Myth #1: Dehydration is uncomfortable, but not dangerous.
Fact: While most of us will only ever experience mild dehydration symptoms like headache, sluggishness, or decreased urine/sweat output, it can become severe and require medical attention. Serious complications include swelling of the brain, seizures, kidney failure, and even death, according to the Mayo Clinic.
Myth #2: If you’re thirsty, you’re already dehydrated.
Fact: It’s not too late. In fact, thirst is the body’s way of telling you to drink water, and you are not at risk of becoming dangerously dehydrated the minute you feel parched. When you get thirsty the deficit of water in your body is trivial because your body is a very sensitive gauge. You might actually have only about a 1% reduction in your overall water. The solution is to drink some fluid, preferably water.
Myth #3: Everyone needs to drink 8 glasses of water a day.

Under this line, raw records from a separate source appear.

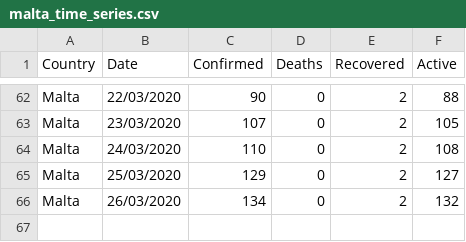
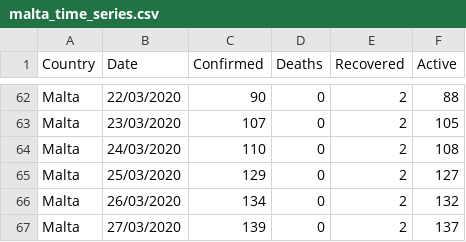
Before and after one commit to Lobeslab-Ltd/covid-19-MT, a CSV file: malta_time_series.csv, drawn as a sheet; only a part is shown, gaps mark what is left out; the diff names each change by its address in the sheet, - before the commit and + after, or states it on an @@ line.

Commit message:
Updated time series.

```diff
--- a/malta_time_series.csv
+++ b/malta_time_series.csv
+row 67: Malta | 27/03/2020 | 139 | 0 | 2 | 137
```
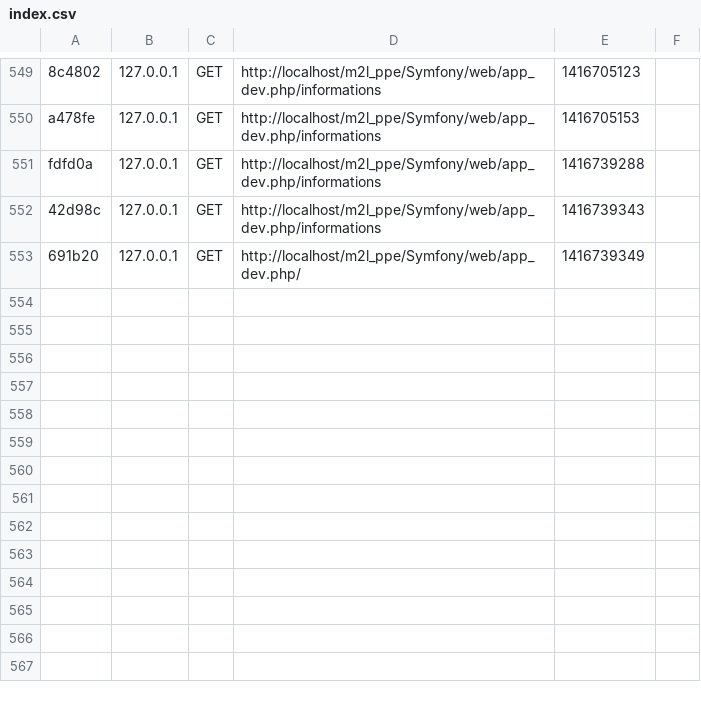
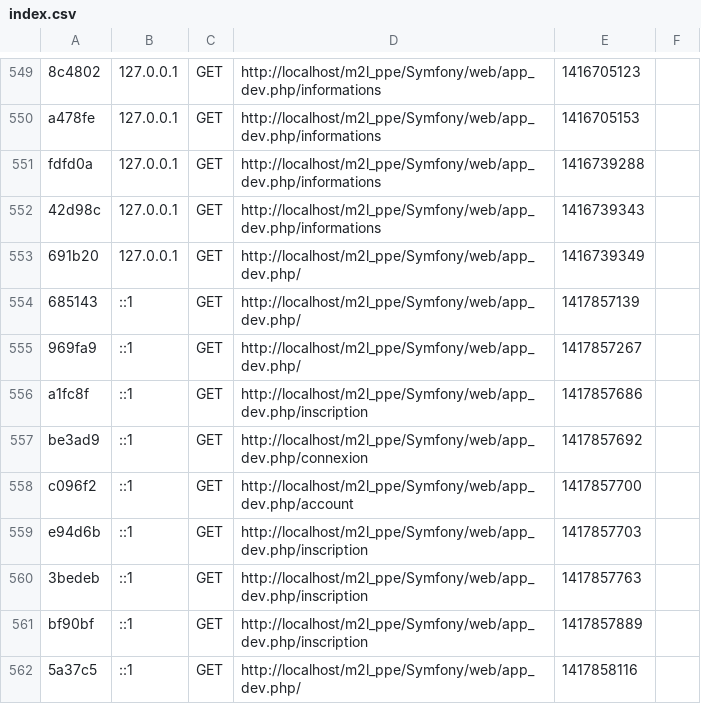
Before and after one commit to ppebts/M2L_ppe, a CSV file: Symfony/app/cache/dev/profiler/index.csv, drawn as a sheet; only a part is shown, gaps mark what is left out; the diff names each change by its address in the sheet, - before the commit and + after, or states it on an @@ line.

```diff
--- a/Symfony/app/cache/dev/profiler/index.csv
+++ b/Symfony/app/cache/dev/profiler/index.csv
+row 554: 685143 | ::1 | GET | http://localhost/m2l_ppe/Symfony/web/app_dev.php/ | 1417857139
+row 555: 969fa9 | ::1 | GET | http://localhost/m2l_ppe/Symfony/web/app_dev.php/ | 1417857267
+row 556: a1fc8f | ::1 | GET | http://localhost/m2l_ppe/Symfony/web/app_dev.php/inscription | 1417857686
+row 557: be3ad9 | ::1 | GET | http://localhost/m2l_ppe/Symfony/web/app_dev.php/connexion | 1417857692
+row 558: c096f2 | ::1 | GET | http://localhost/m2l_ppe/Symfony/web/app_dev.php/account | 1417857700
+row 559: e94d6b | ::1 | GET | http://localhost/m2l_ppe/Symfony/web/app_dev.php/inscription | 1417857703
+row 560: 3bedeb | ::1 | GET | http://localhost/m2l_ppe/Symfony/web/app_dev.php/inscription | 1417857763
+row 561: bf90bf | ::1 | GET | http://localhost/m2l_ppe/Symfony/web/app_dev.php/inscription | 1417857889
+row 562: 5a37c5 | ::1 | GET | http://localhost/m2l_ppe/Symfony/web/app_dev.php/ | 1417858116
```
Also changed, not shown: 17 other files.
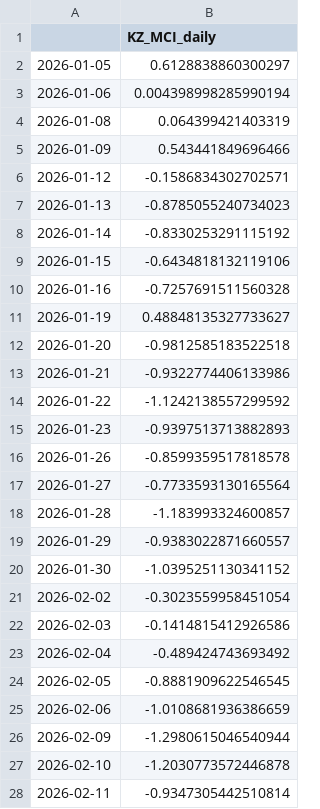
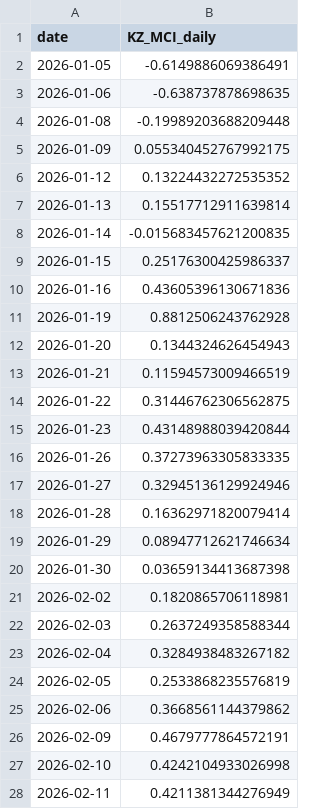
Before and after one commit to atersebayev-del/kz-mci, a CSV file: data/kz_mci_daily.csv, drawn as a sheet; only a part is shown; the diff covers the shown part only.

```diff
--- a/data/kz_mci_daily.csv
+++ b/data/kz_mci_daily.csv
@@ -1,28 +1,28 @@
-,KZ_MCI_daily
-2026-01-05,0.6128838860300297
-2026-01-06,0.004398998285990194
-2026-01-08,0.064399421403319
-2026-01-09,0.543441849696466
-2026-01-12,-0.1586834302702571
-2026-01-13,-0.8785055240734023
-2026-01-14,-0.8330253291115192
-2026-01-15,-0.6434818132119106
-2026-01-16,-0.7257691511560328
-2026-01-19,0.48848135327733627
-2026-01-20,-0.9812585183522518
-2026-01-21,-0.9322774406133986
-2026-01-22,-1.1242138557299592
-2026-01-23,-0.9397513713882893
-2026-01-26,-0.8599359517818578
-2026-01-27,-0.7733593130165564
-2026-01-28,-1.183993324600857
-2026-01-29,-0.9383022871660557
-2026-01-30,-1.0395251130341152
-2026-02-02,-0.3023559958451054
-2026-02-03,-0.1414815412926586
-2026-02-04,-0.489424743693492
-2026-02-05,-0.8881909622546545
-2026-02-06,-1.0108681936386659
-2026-02-09,-1.2980615046540944
-2026-02-10,-1.2030773572446878
-2026-02-11,-0.9347305442510814
+date,KZ_MCI_daily
+2026-01-05,-0.6149886069386491
+2026-01-06,-0.638737878698635
+2026-01-08,-0.19989203688209448
+2026-01-09,0.055340452767992175
+2026-01-12,0.13224432272535352
+2026-01-13,0.15517712911639814
+2026-01-14,-0.015683457621200835
+2026-01-15,0.25176300425986337
+2026-01-16,0.43605396130671836
+2026-01-19,0.8812506243762928
+2026-01-20,0.1344324626454943
+2026-01-21,0.11594573009466519
+2026-01-22,0.31446762306562875
+2026-01-23,0.43148988039420844
+2026-01-26,0.37273963305833335
+2026-01-27,0.32945136129924946
+2026-01-28,0.16362971820079414
+2026-01-29,0.08947712621746634
+2026-01-30,0.03659134413687398
+2026-02-02,0.1820865706118981
+2026-02-03,0.2637249358588344
+2026-02-04,0.3284938483267182
+2026-02-05,0.2533868235576819
+2026-02-06,0.3668561144379862
+2026-02-09,0.4679777864572191
+2026-02-10,0.4242104933026998
+2026-02-11,0.4211381344276949
```
Also changed, not shown: 93 edited cells elsewhere in this file, 2 other files.
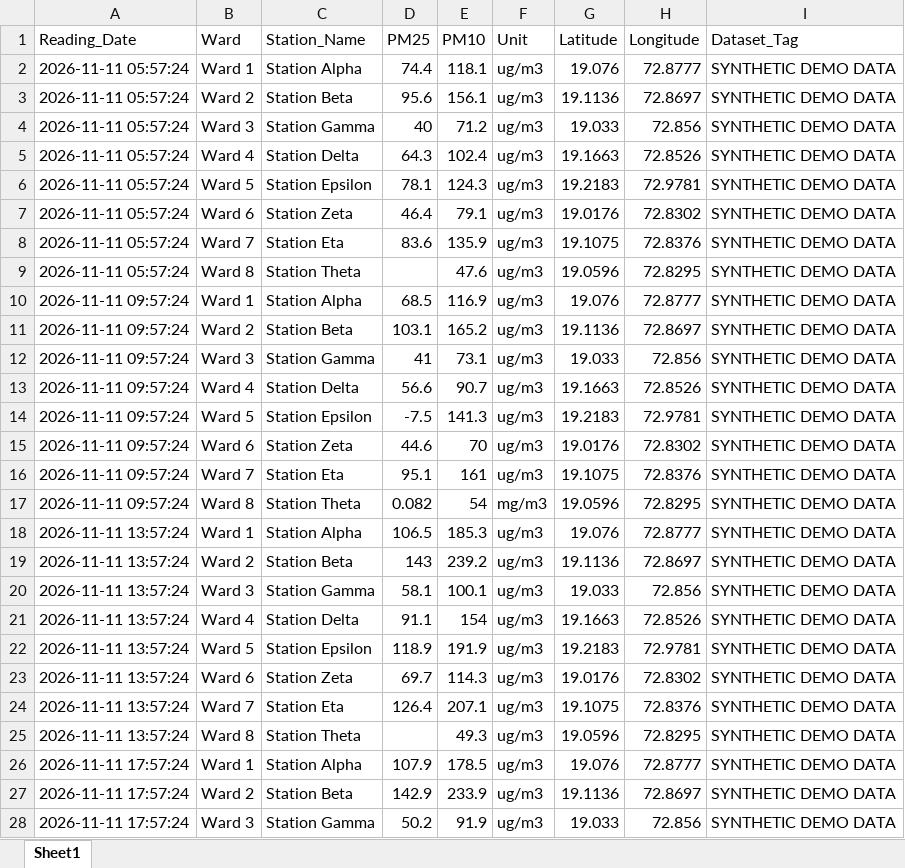
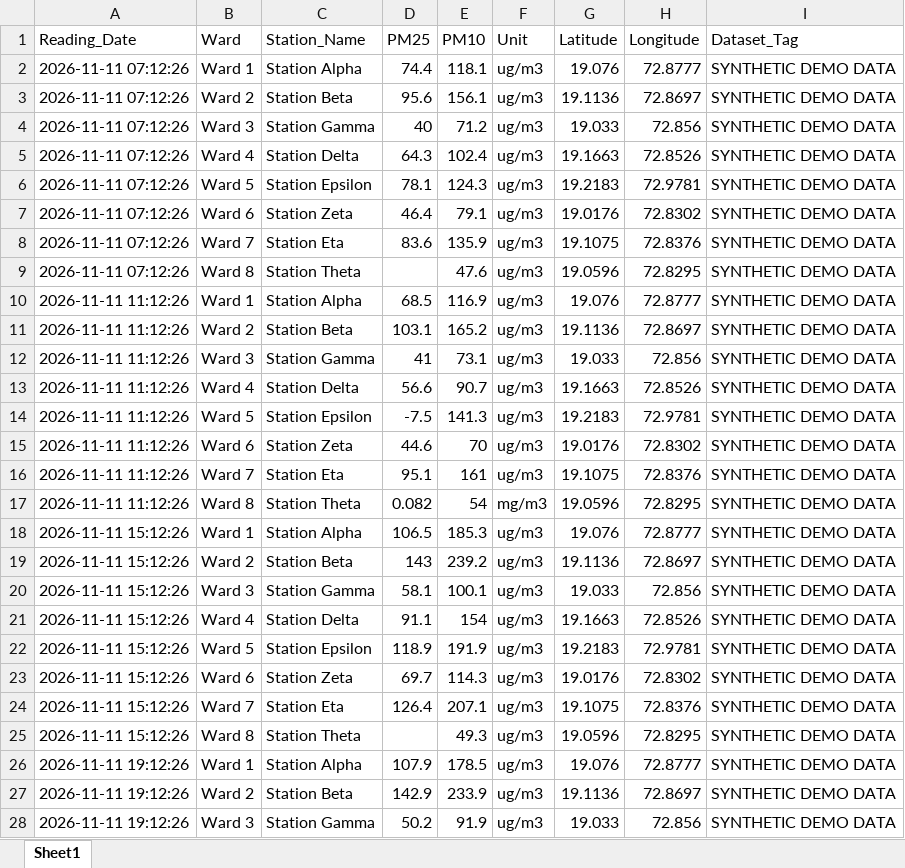
Before and after one commit to Itsvijayx7/airguard-ai, an Excel workbook: sample-data/air_quality_city_messy_sample.xlsx, sheet Sheet1, drawn as a sheet; only a part is shown; values as stored, in another font and other column widths than the file's, no borders; the diff covers the shown part only; the diff names each change by its address in the sheet, - before the commit and + after, or states it on an @@ line.

Commit message:
feat: complete AirGuard AI platform with 100% code quality, efficiency, and Vercel AI SDK agent

```diff
--- a/sample-data/air_quality_city_messy_sample.xlsx (sheet Sheet1)
+++ b/sample-data/air_quality_city_messy_sample.xlsx (sheet Sheet1)
-A2:A9 (Reading_Date): 2026-11-11 05:57:24
+A2:A9 (Reading_Date): 2026-11-11 07:12:26
-A10:A17 (Reading_Date): 2026-11-11 09:57:24
+A10:A17 (Reading_Date): 2026-11-11 11:12:26
-A18:A25 (Reading_Date): 2026-11-11 13:57:24
+A18:A25 (Reading_Date): 2026-11-11 15:12:26
-A26:A28 (Reading_Date): 2026-11-11 17:57:24
+A26:A28 (Reading_Date): 2026-11-11 19:12:26
```
Also changed, not shown: 118 edited cells elsewhere in this sheet, 20 other files.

Fact: This general rule of thumb is outdated, influenced today mostly by bottled water companies. So how much do you need to drink? Men roughly need to drink 3 liters (102 oz.) every day, and women require about 2.2 liters (78 oz.) per day. However, body weight has a lot to do with it. A good rule of thumb is to divide your body weight by 2 and drink that many ounces of fluid per day (example: 200 lbs. = 100 ounces).
Myth #4: Clear urine is a sure sign of hydration.
Fact: While keeping an eye on your urine output maybe isn’t the most pleasant summer activity, it really can provide a measure of how hydrated (or dehydrated) you are. But it’s not clear urine that you are looking for, rather a pale yellow. (see Dehydration Urine Color Chart)
Myth #5: There is no such thing as drinking too much water.
Fact: Over hydrating can be extremely dangerous – but it is relatively rare. Drinking too much water leads to hyponatremia, when levels of sodium in the body are so diluted your cells begin to swell. This usually causes nausea, vomiting, headache, confusion and fatigue, and can escalate to seizures and coma.
Myth #6: Exercise and hard work need sports drinks.
Fact: If you are working out for less than an hour, water will do just fine. You don’t deplete electrolyte and glycogen reserves until you’ve been exercising intensely or performing moderate-hard work in heat and humidity for more than an hour.
Myth #7: Coffee, tea, and soft drinks dehydrate you.
Fact: Only if you overdo it. While caffeine is dehydrating, the water in coffee, tea, and soda more than makes up for the effects, ultimately leaving you more hydrated than pre-coffee or pop. Consuming more than 3-5 cups of coffee or 40 ounces of soda could put you at risk for dehydration. Just remember to limit your caffeine input, drink in moderation and supplement with good old water. (see 5 Healthy Hydration Tips)